“The authority looked very carefully at the solar sites to be developed, taking a very conservative approach to virtually ensure that this round of solar development will generate revenue while also saving dollars by reducing energy needs for participating towns and school districts – and also including county sites,’’ said Freeholder Deborah Smith, the county governing board’s liaison to the MCIA. “We expect this to go much better than the first round of this solar endeavor, and to pay off some of our previous solar debts.’’
The nine projects to be developed include:
- Morris County Library, Hanover Township, roof and canopy panels;
- Morris County Public Safety Training Academy, Parsippany, roof and canopy panels;
- Morris County Office of Temporary Assistance tract, Morris Township, ground panels;
- Chatham High School, roof panels;
- Chester Township municipal building, ground panels;
- Sandshore Elementary School, Mount Olive, ground panels;
- Tinc School, Mount Olive, ground panels;
- Long Valley Middle School, Washington Township, ground panels
- Benedict A. Cucinella School, Washington Township, roof panels.
The contract includes a monetary penalty clause if certain construction deadlines are not met, and includes a bonus provision if properly done work is completed ahead of deadlines. Also, construction performance and payment bonds are required for each project.
The freeholders in November, 2015, approved construction of 9 solar projects after a comprehensive and exhaustive review of the economics of 16 potential solar sites across the county.
The board employed a conservative assessment of each of the 9 sites to be constructed regarding their future economic viability. It also made a significant effort to project, as best as possible, that the solar power that is generated will produce revenue to help pay off past Solar 2 project debt and provide long-term energy cost savings for the county, local governments and school districts that are hosting the solar panels.
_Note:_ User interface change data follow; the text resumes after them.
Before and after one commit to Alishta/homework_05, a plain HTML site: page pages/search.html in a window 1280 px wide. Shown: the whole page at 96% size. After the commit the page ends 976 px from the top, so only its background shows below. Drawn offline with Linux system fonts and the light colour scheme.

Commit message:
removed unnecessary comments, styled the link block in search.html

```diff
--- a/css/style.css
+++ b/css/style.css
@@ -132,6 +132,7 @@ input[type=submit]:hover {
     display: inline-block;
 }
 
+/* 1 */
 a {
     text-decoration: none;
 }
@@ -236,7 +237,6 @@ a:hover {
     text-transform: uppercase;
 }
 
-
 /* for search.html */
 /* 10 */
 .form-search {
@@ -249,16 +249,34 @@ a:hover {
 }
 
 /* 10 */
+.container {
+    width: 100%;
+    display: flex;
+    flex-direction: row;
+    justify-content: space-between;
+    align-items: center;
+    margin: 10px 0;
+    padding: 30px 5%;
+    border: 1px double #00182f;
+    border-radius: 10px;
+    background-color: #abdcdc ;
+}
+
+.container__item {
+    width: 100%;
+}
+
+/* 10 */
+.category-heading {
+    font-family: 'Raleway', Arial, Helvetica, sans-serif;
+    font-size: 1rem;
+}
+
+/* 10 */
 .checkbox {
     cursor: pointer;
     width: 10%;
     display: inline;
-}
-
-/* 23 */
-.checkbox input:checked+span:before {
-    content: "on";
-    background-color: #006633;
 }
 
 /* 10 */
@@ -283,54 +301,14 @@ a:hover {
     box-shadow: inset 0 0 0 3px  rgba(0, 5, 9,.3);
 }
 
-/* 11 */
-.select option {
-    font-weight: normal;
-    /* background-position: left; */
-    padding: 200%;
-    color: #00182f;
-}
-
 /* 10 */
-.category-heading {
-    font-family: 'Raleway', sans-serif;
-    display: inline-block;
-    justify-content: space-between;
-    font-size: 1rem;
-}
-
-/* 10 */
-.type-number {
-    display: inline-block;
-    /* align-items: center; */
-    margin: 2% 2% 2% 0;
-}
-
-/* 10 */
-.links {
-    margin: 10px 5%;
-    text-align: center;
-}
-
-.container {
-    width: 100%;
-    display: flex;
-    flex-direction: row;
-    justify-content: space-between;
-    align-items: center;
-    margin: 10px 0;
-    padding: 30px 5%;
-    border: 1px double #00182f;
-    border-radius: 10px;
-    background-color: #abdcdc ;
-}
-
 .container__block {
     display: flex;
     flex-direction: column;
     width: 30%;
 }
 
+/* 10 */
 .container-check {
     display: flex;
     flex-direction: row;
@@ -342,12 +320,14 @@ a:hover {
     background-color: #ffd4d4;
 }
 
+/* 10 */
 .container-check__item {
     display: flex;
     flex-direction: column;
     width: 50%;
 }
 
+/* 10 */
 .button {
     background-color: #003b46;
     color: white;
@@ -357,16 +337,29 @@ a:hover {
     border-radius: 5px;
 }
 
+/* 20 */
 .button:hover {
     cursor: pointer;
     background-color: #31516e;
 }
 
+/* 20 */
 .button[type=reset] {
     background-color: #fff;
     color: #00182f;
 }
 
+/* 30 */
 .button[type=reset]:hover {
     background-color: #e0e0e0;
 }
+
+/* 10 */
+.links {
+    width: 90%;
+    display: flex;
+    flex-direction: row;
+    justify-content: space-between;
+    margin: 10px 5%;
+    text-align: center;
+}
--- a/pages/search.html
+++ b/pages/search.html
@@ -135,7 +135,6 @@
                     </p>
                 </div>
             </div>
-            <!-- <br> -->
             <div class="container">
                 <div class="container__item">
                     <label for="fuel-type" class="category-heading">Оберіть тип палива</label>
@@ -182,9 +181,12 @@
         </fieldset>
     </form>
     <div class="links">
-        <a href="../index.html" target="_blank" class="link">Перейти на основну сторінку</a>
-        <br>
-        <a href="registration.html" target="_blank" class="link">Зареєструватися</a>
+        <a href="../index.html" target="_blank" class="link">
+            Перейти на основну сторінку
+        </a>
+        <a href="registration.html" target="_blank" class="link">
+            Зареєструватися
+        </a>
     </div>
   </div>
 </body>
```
The primary objective of the review process was to select only sites that presented the ability of generate enough revenue to cover their respective portion of debt service, operating and maintenance costs, and the likelihood of producing excess revenues to help pay off previous Solar 2 Program debt.
The work of a specially formed committee centered on the financial viability of completing all, some, or none, of the unbuilt sites in the Solar 2 program with the goals of:
- Minimizing the county’s financial exposure on bonds originally issued to fund Solar 2;
- Minimizing risks associated with Solar 2 Project completion, if undertaken;
- Providing budget relief to county and local units through energy savings.
In 2011, the MCIA sold $34.1 million in county-guaranteed bonds to help finance the MCIA’s renewable energy program to install solar panels at 30 municipal and school sites in Morris County to generate power and reduce energy costs for the participants. Of those projects, 17 have been fully built and are up and running.
However, due to a variety of factors – including a legal battle between renewable energy program’s developer and contractor — the Solar 2 Program has faced financial deficits, prompting the very conservative review and decision making on this latest round of projects.